Problem description -
Report all lines in the records that hold the string "README".
******************************
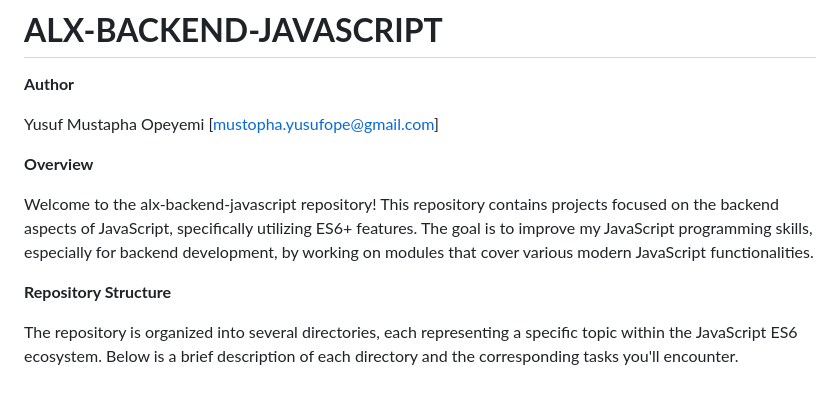
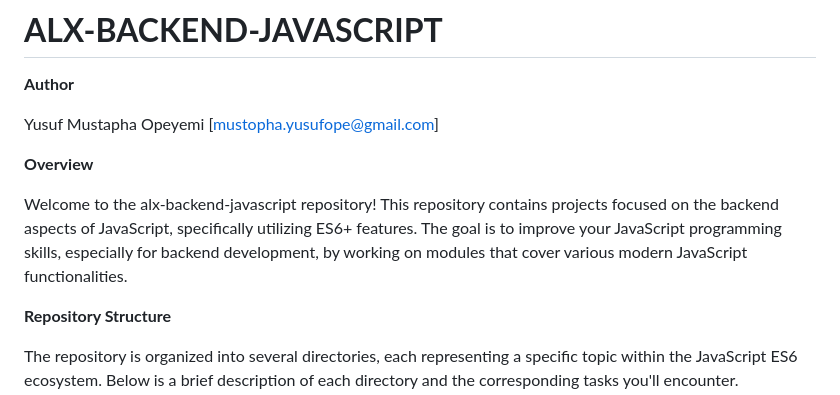
Before and after one commit to Gadoskey/alx-backend-javascript, a Markdown page: README.md, the part around the change. GitHub-like rendering.

```diff
--- a/README.md
+++ b/README.md
@@ -6,7 +6,7 @@ Yusuf Mustapha Opeyemi [mustopha.yusufope@gmail.com]
 
 **Overview**
 
-Welcome to the alx-backend-javascript repository! This repository contains projects focused on the backend aspects of JavaScript, specifically utilizing ES6+ features. The goal is to improve my JavaScript programming skills, especially for backend development, by working on modules that cover various modern JavaScript functionalities.
+Welcome to the alx-backend-javascript repository! This repository contains projects focused on the backend aspects of JavaScript, specifically utilizing ES6+ features. The goal is to improve your JavaScript programming skills, especially for backend development, by working on modules that cover various modern JavaScript functionalities.
 
 **Repository Structure**
 
```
******************************
Output of the exercise -
Before and after one commit to Gadoskey/alx-backend-javascript, a Markdown page: README.md, the part around the change. GitHub-like rendering.
--- a/README.md
+++ b/README.md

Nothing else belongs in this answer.